#### Work instruction:
In the entries below, count the lines that include the word "variable" and reply with the number alone.

#### Before-and-after change records:
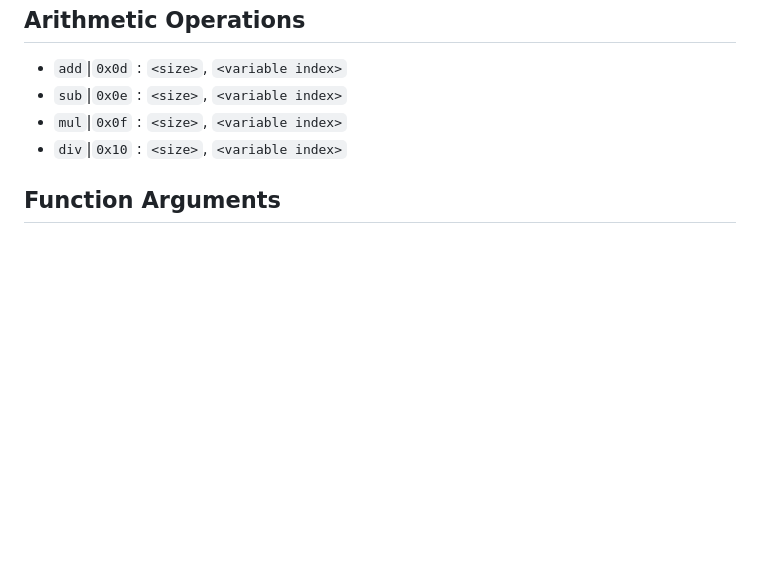
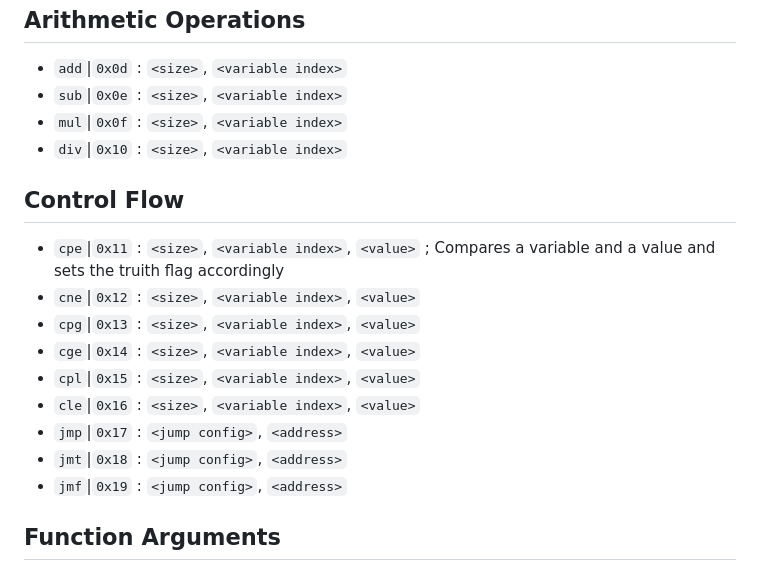
Before and after one commit to Giona2/Portable-Assembly-Interpreter, a Markdown page: planning/PASM Syntax.md, the part around the change. Drawn GitHub-style; blank space fills up the shorter version.

Commit message:
Added plans for control flow
Let's implement the basic ones first though

```diff
--- a/planning/PASM Syntax.md
+++ b/planning/PASM Syntax.md
@@ -43,6 +43,17 @@ Six function arg registers will be available for the sole purpose of passing arg
 - `mul`|`0x0f` : `<size>`, `<variable index>`
 - `div`|`0x10` : `<size>`, `<variable index>`
 
+## Control Flow
+- `cpe`|`0x11` : `<size>`, `<variable index>`, `<value>` ; Compares a variable and a value and sets the truith flag accordingly
+- `cne`|`0x12` : `<size>`, `<variable index>`, `<value>`
+- `cpg`|`0x13` : `<size>`, `<variable index>`, `<value>`
+- `cge`|`0x14` : `<size>`, `<variable index>`, `<value>`
+- `cpl`|`0x15` : `<size>`, `<variable index>`, `<value>`
+- `cle`|`0x16` : `<size>`, `<variable index>`, `<value>`
+- `jmp`|`0x17` : `<jump config>`, `<address>`
+- `jmt`|`0x18` : `<jump config>`, `<address>`
+- `jmf`|`0x19` : `<jump config>`, `<address>`
+
 ## Function Arguments
 - `ar_`|`0xa_` : `<size>`, `<variable index>` ; Sets the value of the given arugment register. `0xa0` Reflects the ret register while `0xa1-0xa6` reflects the argument registers
 
```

#### Answer to the problem:
9